Pope Francis on Tuesday became an e-resident of Estonia while on a visit to the cyber-savvy Baltic country known for being one of the world's most wired nations.
"Pope Francis is the 37,647th e-resident," the Estonian presidency said in a statement after the pontiff received his own digital ID.
Estonia "began offering e-residency in 2014 to provide people around the world with a secure digital identity and online access to Estonia's public and private services," it added.
Other notable names from among the thousands of e-residents from 157 countries are German Chancellor Angela Merkel and Japanese Prime Minister Shinzo Abe.
Touted as a "trans-national government-issued digital identity", e-residency allows users to open a business in the EU and then run it remotely with the ability to declare taxes and sign documents digitally.
It does not provide citizenship, tax residency, physical residency or the right to travel to Estonia.
The country dubbed E-stonia has made a name for itself as a trailblazer in technology, notably having pioneered e-voting in 2005 and playing host to NATO's cyber defence centre.

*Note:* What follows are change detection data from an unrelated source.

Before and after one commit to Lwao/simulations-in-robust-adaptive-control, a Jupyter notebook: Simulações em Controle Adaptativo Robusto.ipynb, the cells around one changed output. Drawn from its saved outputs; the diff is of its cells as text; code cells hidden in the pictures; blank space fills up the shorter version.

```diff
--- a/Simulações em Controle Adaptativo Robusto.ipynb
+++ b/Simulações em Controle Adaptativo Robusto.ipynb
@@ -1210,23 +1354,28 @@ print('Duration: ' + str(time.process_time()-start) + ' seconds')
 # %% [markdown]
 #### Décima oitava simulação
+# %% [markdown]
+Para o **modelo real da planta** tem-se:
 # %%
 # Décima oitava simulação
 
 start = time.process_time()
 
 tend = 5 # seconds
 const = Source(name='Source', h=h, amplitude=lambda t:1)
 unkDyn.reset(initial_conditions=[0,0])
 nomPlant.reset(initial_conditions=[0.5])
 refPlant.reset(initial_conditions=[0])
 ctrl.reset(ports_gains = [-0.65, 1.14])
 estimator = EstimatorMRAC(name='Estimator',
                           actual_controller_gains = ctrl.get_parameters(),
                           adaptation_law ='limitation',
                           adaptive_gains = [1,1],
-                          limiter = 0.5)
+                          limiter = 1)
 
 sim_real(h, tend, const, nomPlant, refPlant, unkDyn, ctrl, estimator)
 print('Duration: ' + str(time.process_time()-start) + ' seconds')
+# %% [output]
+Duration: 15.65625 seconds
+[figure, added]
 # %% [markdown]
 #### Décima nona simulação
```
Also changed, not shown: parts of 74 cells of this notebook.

Pope Francis has been on a tour of the Baltic countries of Estonia, Latvia and Lithuania since the weekend.
© 2018 AFP